Monday, June 26, 2006

Good deeds by IIT alumni associations

This ET report recounts some of them (it covers IIM alumni associations, too):

IIT and IIM alumni associations are increasingly becoming more than just a convenient way of keeping in touch with batchmates. These associations are now serving as platforms, that enable ex-students to contribute to their alma mater and the society as well.

The class of ’06 at IIM-Ahmedabad has decided to raise Rs 1 crore by ’10-11, while the IIT Bombay Heritage Fund, a non-profit organisation set up by the US-based alumni of IIT-B, has helped raise over $20m over the past 10 years.

The funds have been used to finance infrastructure, scholarships, awards, funding for research, funding for inviting distinguished academics from foreign universities.

Amidst a sea of good deeds by the alumni associations, you also find a reference to their intervention into "policy issues that have a direct bearing on their institutes"; their anti-quota stand is mentioned as an example. This is a neat exercise in framing their political agenda within a larger set of things that are nice and warm. All I can say is, "Nice try; but, you will have to try harder."

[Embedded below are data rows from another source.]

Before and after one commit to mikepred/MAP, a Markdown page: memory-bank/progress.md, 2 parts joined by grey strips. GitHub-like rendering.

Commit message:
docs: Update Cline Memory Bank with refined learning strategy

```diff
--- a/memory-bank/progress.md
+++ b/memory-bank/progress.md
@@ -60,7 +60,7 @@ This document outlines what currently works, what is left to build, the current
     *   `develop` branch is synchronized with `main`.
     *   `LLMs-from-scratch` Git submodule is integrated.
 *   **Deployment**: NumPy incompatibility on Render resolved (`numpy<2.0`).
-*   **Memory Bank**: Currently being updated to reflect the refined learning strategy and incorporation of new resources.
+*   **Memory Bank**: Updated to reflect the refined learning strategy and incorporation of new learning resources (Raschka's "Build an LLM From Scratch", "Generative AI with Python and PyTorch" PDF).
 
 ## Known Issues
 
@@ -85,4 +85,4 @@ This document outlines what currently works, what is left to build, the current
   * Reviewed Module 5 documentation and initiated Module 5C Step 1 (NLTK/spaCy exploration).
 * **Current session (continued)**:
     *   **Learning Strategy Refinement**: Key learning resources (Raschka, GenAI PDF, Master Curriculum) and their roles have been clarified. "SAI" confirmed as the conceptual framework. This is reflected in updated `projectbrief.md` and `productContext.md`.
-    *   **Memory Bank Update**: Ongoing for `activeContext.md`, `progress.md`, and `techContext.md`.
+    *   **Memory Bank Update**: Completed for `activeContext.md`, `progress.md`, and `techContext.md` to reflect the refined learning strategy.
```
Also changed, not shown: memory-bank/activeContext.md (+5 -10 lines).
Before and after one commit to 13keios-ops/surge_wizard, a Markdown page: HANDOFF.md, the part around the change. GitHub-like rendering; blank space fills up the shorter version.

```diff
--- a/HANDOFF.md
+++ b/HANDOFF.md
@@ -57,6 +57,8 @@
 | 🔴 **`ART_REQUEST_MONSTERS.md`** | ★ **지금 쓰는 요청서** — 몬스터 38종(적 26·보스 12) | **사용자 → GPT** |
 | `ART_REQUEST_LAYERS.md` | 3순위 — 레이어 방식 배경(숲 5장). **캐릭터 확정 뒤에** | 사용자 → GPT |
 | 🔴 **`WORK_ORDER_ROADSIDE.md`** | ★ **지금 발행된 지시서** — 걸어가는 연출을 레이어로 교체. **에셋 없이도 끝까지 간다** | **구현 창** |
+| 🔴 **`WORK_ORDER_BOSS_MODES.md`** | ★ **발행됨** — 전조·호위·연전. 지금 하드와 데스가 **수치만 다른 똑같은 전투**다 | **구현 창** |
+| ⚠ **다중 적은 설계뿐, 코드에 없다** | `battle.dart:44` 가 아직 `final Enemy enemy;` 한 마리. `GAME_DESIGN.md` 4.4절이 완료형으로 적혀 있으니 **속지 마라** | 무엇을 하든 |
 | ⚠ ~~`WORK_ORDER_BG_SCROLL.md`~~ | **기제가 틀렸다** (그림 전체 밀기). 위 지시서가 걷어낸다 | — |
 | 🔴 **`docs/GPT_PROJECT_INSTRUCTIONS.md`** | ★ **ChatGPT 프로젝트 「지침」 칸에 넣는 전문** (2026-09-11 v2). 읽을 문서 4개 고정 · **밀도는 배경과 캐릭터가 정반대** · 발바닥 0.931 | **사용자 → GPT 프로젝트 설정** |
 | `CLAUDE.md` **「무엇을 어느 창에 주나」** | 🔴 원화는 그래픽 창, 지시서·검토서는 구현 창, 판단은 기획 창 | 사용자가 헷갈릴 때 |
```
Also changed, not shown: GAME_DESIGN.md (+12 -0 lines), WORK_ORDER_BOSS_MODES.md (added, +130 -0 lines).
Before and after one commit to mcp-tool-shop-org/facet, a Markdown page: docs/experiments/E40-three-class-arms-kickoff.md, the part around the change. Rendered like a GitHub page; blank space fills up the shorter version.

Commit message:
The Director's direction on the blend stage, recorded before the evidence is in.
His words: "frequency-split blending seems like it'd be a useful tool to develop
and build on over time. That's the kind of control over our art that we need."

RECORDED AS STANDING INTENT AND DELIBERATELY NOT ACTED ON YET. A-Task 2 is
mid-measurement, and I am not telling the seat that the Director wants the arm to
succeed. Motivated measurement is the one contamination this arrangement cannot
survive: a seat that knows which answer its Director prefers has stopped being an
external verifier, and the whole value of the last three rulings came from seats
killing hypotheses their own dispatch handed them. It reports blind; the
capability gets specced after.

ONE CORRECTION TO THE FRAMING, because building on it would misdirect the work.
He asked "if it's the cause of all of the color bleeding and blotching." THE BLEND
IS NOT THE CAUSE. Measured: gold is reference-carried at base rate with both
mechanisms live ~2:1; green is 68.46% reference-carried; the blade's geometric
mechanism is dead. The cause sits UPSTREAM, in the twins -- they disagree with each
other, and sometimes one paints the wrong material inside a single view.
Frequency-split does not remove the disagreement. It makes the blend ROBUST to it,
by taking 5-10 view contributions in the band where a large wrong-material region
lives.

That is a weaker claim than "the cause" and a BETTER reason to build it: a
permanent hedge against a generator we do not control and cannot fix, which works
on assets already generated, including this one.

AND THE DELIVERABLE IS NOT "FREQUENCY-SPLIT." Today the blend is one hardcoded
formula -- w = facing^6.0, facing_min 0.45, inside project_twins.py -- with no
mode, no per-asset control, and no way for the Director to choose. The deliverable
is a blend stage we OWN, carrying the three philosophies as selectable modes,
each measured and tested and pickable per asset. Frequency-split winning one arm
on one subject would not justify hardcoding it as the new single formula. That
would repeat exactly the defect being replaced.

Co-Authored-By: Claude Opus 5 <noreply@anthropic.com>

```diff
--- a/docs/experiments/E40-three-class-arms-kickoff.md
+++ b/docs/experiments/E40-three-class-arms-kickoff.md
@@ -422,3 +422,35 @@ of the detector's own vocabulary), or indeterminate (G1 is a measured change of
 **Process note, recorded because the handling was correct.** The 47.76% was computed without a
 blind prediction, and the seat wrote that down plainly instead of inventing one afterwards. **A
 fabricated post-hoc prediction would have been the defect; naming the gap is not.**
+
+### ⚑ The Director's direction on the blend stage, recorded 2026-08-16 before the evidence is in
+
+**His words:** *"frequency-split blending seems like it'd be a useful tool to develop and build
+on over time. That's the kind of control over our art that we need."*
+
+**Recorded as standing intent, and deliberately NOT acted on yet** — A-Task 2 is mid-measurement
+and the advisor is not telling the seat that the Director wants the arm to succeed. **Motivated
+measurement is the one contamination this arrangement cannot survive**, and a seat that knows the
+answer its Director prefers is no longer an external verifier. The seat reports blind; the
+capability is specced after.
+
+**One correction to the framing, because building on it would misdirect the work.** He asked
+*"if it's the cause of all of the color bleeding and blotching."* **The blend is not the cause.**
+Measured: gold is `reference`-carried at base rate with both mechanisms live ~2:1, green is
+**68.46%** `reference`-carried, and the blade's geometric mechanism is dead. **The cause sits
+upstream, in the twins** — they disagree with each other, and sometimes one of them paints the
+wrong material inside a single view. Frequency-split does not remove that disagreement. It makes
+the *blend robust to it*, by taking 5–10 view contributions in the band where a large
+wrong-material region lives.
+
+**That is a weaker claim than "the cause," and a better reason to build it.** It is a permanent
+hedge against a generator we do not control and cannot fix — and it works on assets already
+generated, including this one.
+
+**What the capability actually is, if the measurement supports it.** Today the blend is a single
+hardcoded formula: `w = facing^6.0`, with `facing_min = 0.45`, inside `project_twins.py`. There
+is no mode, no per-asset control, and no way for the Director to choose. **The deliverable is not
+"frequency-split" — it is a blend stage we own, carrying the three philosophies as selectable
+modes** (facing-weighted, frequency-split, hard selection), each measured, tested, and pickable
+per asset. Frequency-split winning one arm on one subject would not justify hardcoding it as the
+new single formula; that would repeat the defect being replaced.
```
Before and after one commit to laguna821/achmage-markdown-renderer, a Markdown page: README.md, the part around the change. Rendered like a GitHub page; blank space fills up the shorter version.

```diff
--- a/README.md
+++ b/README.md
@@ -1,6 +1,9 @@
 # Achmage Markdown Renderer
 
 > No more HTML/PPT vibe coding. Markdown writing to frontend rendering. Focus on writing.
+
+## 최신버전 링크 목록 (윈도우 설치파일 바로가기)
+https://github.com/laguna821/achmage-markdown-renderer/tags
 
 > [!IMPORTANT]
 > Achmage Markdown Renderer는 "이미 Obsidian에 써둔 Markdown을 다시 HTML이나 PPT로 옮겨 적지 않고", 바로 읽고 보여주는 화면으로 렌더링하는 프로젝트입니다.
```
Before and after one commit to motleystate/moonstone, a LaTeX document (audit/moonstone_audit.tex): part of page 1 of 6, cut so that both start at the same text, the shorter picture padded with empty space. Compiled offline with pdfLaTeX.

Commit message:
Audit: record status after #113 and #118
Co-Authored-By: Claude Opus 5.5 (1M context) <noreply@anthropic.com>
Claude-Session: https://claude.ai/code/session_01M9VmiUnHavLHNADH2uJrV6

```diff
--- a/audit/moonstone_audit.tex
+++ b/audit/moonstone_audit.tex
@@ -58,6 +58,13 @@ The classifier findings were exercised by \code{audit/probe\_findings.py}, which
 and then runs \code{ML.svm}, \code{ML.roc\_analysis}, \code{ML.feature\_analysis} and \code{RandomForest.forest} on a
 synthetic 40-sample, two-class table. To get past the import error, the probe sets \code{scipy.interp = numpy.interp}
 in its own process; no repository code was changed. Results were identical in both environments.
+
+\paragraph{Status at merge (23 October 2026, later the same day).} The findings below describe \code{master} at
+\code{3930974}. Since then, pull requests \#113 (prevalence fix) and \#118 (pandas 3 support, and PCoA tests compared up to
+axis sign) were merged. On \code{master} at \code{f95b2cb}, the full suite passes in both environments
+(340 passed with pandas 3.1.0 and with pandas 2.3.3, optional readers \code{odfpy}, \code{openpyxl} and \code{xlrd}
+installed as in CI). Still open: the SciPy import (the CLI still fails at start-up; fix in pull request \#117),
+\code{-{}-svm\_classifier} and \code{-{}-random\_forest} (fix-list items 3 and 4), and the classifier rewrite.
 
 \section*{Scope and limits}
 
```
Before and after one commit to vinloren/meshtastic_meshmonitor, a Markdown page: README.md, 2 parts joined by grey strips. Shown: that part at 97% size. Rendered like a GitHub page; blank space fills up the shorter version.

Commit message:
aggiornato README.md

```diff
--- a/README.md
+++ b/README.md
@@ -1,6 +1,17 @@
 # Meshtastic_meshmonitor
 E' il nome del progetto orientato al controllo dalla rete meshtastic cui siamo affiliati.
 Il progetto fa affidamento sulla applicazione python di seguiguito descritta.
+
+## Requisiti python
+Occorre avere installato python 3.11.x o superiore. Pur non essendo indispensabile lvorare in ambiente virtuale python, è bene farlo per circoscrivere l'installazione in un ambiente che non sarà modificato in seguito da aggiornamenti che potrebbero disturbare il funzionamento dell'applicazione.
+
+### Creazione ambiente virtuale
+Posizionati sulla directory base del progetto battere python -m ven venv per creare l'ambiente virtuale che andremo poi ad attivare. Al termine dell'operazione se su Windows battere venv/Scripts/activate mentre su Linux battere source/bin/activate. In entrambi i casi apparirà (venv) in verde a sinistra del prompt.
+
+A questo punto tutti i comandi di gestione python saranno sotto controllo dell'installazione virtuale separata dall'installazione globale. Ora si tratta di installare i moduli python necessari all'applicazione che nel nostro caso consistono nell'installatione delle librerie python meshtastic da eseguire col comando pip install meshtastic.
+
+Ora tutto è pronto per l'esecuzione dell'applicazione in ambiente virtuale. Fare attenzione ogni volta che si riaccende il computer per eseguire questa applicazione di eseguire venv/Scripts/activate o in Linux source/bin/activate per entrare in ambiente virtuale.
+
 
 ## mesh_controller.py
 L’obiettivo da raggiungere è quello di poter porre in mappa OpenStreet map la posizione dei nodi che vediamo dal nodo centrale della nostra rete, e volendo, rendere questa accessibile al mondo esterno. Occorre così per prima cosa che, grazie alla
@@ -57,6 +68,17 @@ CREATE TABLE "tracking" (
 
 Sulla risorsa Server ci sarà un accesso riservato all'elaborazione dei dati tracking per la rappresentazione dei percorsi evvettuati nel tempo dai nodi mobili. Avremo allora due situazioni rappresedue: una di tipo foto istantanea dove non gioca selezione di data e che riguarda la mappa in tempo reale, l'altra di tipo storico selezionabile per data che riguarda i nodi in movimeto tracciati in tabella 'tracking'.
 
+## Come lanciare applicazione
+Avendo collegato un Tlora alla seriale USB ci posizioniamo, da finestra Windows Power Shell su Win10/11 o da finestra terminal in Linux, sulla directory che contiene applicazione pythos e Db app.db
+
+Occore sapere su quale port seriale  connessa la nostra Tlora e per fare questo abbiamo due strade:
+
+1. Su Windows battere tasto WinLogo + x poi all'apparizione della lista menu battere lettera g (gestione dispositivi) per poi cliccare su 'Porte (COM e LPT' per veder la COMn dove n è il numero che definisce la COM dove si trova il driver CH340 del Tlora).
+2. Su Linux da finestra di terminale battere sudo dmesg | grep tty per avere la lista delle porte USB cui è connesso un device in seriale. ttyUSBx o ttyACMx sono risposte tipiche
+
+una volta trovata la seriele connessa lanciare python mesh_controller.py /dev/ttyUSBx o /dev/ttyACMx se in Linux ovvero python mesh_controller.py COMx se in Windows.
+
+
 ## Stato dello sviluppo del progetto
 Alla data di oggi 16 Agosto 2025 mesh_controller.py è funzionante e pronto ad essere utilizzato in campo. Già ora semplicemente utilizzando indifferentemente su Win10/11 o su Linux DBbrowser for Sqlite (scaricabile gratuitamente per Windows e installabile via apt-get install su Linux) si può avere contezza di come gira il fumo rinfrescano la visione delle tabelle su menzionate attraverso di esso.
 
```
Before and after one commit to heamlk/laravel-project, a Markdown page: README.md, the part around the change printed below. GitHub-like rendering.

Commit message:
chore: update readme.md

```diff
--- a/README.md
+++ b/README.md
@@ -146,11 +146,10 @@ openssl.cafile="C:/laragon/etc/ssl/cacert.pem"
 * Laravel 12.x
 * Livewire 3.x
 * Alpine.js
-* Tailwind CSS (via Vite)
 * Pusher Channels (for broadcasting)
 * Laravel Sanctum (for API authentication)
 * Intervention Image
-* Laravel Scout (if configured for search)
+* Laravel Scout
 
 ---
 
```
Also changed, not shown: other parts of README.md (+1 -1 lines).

For a different, more critical take on the IIT alumni associations' quota position, read my earlier post. While we are on this topic, I should pass along a link to this article by Ashish Chadha, a graduate student at Stanford, about an anti-quota protest held recently in the Silicon Valley.


  1. Anonymous said...

    I doubt if the alumni have any negotiating powers since they do not formally belong to the administrative structure of the IITs and the amounts generated are realtively trivial although useful in absolute terms. For example 20 million generated by IITB in 10 years is 10 crores a year while each IIT receives 100 crores every year from MHRD. If the alumni want negotiating power they are going to have to provide lots, lots more to their alma mater.

  2. Abi said...

    I agree with you, Abhinav, about the alumni's "negotiating powers". However, they do have quite a bit of soft power through (a) lobbying, and (b) their high positions, contacts, netwroks, and of course, (c) their money.

    The fact that their contributions appear small is not because they are not willing to give, but because our government imposes a cap on how much an IIT's corpus fund can hold.

    The ET article is more about what the IIT alumni associations have been doing other than helping their alma mater. So, this discussion is sort of off-topic.

  3. Anonymous said...

    Saw this site just now:
    I do not know any thing more about this. I hope that I am not posting too much (I have retired a bit early since I did not like the rubbish we were teaching). Sometimes, this kind of exchange seems a quick way of finding some information.